place of the thirty-three places of pilgrimages sacred to Kannon.
Cultural Assets of Nachisan Seiganto-ji Temple
The present main building of the temple was reconstructed in 1590 by Toyotomi Hideyoshi, after the temple had been reduced to ashes by an ambitious warlord named Oda Nobunaga. Not only the main building but also some Buddhist images of the temple are designated as the important cultural assets. Those images were excavated in 1918 at a sutra mound near the approach to the Great Falls of Nachi. In addition, other objects as such as cylindrical cases for sutras, mirrors and Buddhist altar fittings were unearthed there. They attest to the long history of the temple. Rising 25 meters, a three-stories pagoda is seem almost halfway between the main building of the temple and the Great falls of Nachi. It was reconstructed in 1972, some 300 years after the former pagoda had been destroyed by fire.
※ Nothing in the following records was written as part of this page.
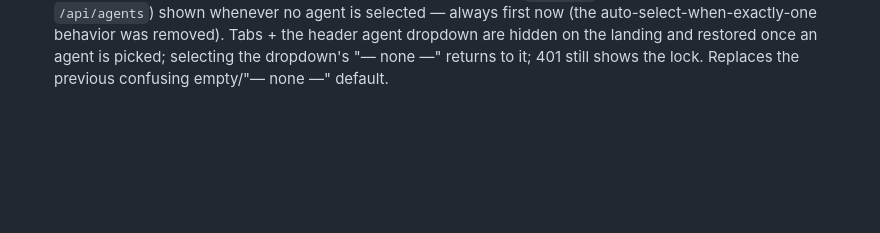
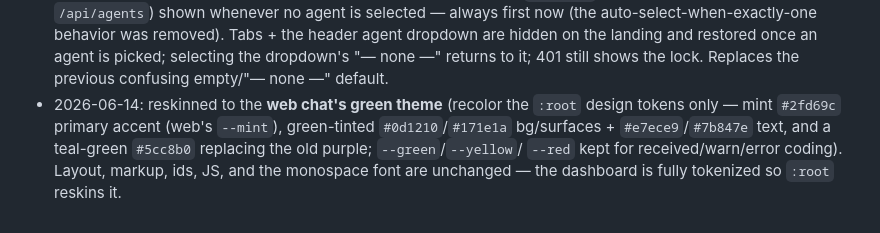
Before and after one commit to Arrosam/OpenKrakey, a Markdown page: overviews/nodes/inspector.md, the part around the change. GitHub-like rendering; blank space fills up the shorter version.

Commit message:
meta: record inspector reskin to web chat's green theme (token-only recolor)

```diff
--- a/overviews/nodes/inspector.md
+++ b/overviews/nodes/inspector.md
@@ -117,3 +117,8 @@ done
   auto-select-when-exactly-one behavior was removed). Tabs + the header agent dropdown are hidden on
   the landing and restored once an agent is picked; selecting the dropdown's "— none —" returns to it;
   401 still shows the lock. Replaces the previous confusing empty/"— none —" default.
+- 2026-06-14: reskinned to the **web chat's green theme** (recolor the `:root` design tokens only —
+  mint `#2fd69c` primary accent (web's `--mint`), green-tinted `#0d1210`/`#171e1a` bg/surfaces +
+  `#e7ece9`/`#7b847e` text, and a teal-green `#5cc8b0` replacing the old purple; `--green`/`--yellow`/
+  `--red` kept for received/warn/error coding). Layout, markup, ids, JS, and the monospace font are
+  unchanged — the dashboard is fully tokenized so `:root` reskins it.
```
The pagoda affords a really picturesque view of the waterfall, for nothing interrupts the view from there.
Title of UNESCO
"Sacred Sites and Pilgrimage Routes in the Kii Mountain Range."
Official Web: http://www2.ocn.ne.jp/~sanzan/NTTcontents/seigan/